Still, his main struggle this year has been with consistency — getting kids to always show up for practice, to put in the work on their own time, and to meet the school’s academic and faith standards. That’s led to study hall after school and practices that start at 6 a.m.
“Coach has set a goal that he wanted us to be at a 3.0 average as a team, so we don’t have to do study halls. Because of last year’s unorganized style, they don’t come to practice, for whatever reason. I’ve talked to some of them about that and we’re going to work on that in this half of the season,” Deason said. “Basketball is there, but it’s everything we have to do outside of basketball that’s going to affect how we are as people. If we can get all that together and come together spiritually, we can get that bond and chemistry that will go to the court.”
From a basketball perspective, the challenge is more daunting. Heinge is the only coach on staff with an extensive coaching background. One of his themes this year has been for all the coaches to come up with a consistent athletic philosophy for Joy Christian, even if individual coaching styles differ.
In all, Heinge sounds like a man who is here for the long haul. He said his goal is to build a competitive small-school program, not to put together the occasional powerhouse team.
Down the road, he’d like to see Joy Chrisitan grow into a consistent 1A contender, as well as a team that can play with 5A and 4A schools when they meet in tournaments. A nearby example in Northwest Christian, which came within a point of winning the Northwest Invitational Tournament over Christmas break.
“You don’t build a program off talent. You build it off fundamentals, off principles and off character, and off the variables you hope to gain when you become a great program,” Heinge said. “It’s very rewarding, because you can take advantage of teaching kids things they have not been taught. Coming to a bare-roots school, you get to hopefully set that foundation that will be the tradition that they grow on.”
That’s not to say the Eagles are bereft of talent. Heinge said its rare for many bigger schools to have a 6-8 center (junior Jeremiah April) an athletic 6-3 forawrd (junior Ed Beasley) a 6-4 forward who played some in his native Germany (Fabien Kuehhurt) and a point guard who sees the floor and understands the game (Deason). Joy Christian also has a large (relatively speaking) freshman class that Heinge said he’s enjoying the chance to mold.
But, as Heinge’s learned in his return to coaching boys basketball, 1A is teeming with up and coming programs.
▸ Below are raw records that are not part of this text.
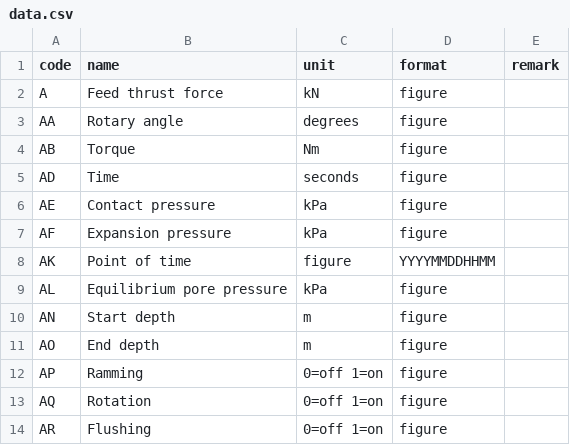
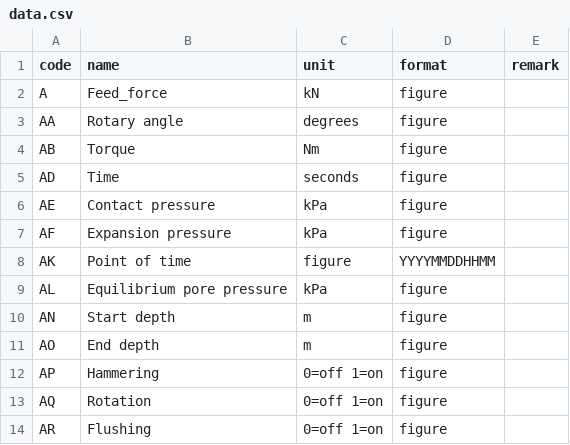
Before and after one commit to emerald-geomodelling/libsgfdata, a CSV file: libsgfdata/data.csv, drawn as a sheet; only a part is shown.

Commit message:
changed to match snd parser and in use column names

```diff
--- a/libsgfdata/data.csv
+++ b/libsgfdata/data.csv
@@ -1,3 +1,3 @@
 code,name,unit,format,remark
-A,Feed thrust force,kN,figure,
+A,Feed_force,kN,figure,
 AA,Rotary angle,degrees,figure,
@@ -11,3 +11,3 @@ AN,Start depth,m,figure,
 AO,End depth,m,figure,
-AP,Ramming,0=off 1=on,figure,
+AP,Hammering,0=off 1=on,figure,
 AQ,Rotation,0=off 1=on,figure,
```
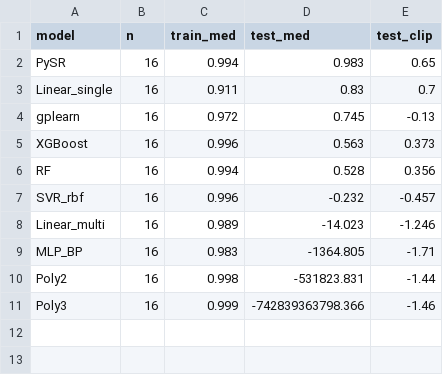
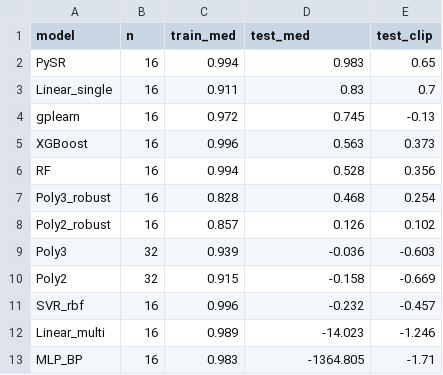
Before and after one commit to YonganZhang/pysr-rock-mechanics-baseline, a CSV file: results/ranking_OOD_v21.csv, drawn as a sheet.

Commit message:
V2.2: Poly3 鲁棒化 (Ridge α=1000 + 特征/预测剪裁), OOD R² 从 -7.4e11 → -0.036
- 新增 train_poly_robust.py 实现鲁棒多项式回归
- 9 张论文图重出 (Poly3 现在跟 RF/XGBoost 同档)
- latex 表 5/6 + 4 处叙述更新
- PDF 27 页

```diff
--- a/results/ranking_OOD_v21.csv
+++ b/results/ranking_OOD_v21.csv
@@ -6,2 +6,6 @@ XGBoost,16,0.996,0.563,0.373
 RF,16,0.994,0.528,0.356
+Poly3_robust,16,0.828,0.468,0.254
+Poly2_robust,16,0.857,0.126,0.102
+Poly3,32,0.939,-0.036,-0.603
+Poly2,32,0.915,-0.158,-0.669
 SVR_rbf,16,0.996,-0.232,-0.457
@@ -9,3 +13 @@ Linear_multi,16,0.989,-14.023,-1.246
 MLP_BP,16,0.983,-1364.805,-1.71
-Poly2,16,0.998,-531823.831,-1.44
-Poly3,16,0.999,-742839363798.366,-1.46
```
Also changed, not shown: results/random_vs_OOD_对比表.csv, 9 other files.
So far, the coach said, Joy Christian has won the games it should win and lost the games it should lose. Among those losses are a competitive game with Phoenix Veritas Prep (77-60) and blowouts administered by Valley Lutheran (69-29) and the Orme boarding school (99-30).
Those results were not a major surprise, Valley Lutheran was the 1A runner-up in 2010, losing to Gilbert Christian in the finals. Orme may be one of the best teams in the state, with a 12-0 record and wins against 4A and 5A competition.
“The talent level is much tougher than it was 12 years ago when I coached 2A. The Orme school has some phenomenal athletes. They have foreign exchange students from Turkey and some other parts of Europe. I looked at them and said, ‘whoa, you’re reminding me of some lower-level national teams.’” Heinge said. “If we learn the mental toughness to go out and compete every game, to compete in every practice, will go out and compete with any team in 1A. We need to compete in 1A with a 5A mentality.”
For now, Heinge is OK with his team’s place in the second tier of 1A. He sees progress, and the early signs of a consistent program are there.
“The best thing is, we’re a young program. We’re two or three years out from being dominant,” Heinge said. “But as long as your program is building, that’s what you want to see is growth. If we were stagnant and just trying to win off talent, I would say I’m not your coach. That’s not why I’m here. I’m here for the long haul.”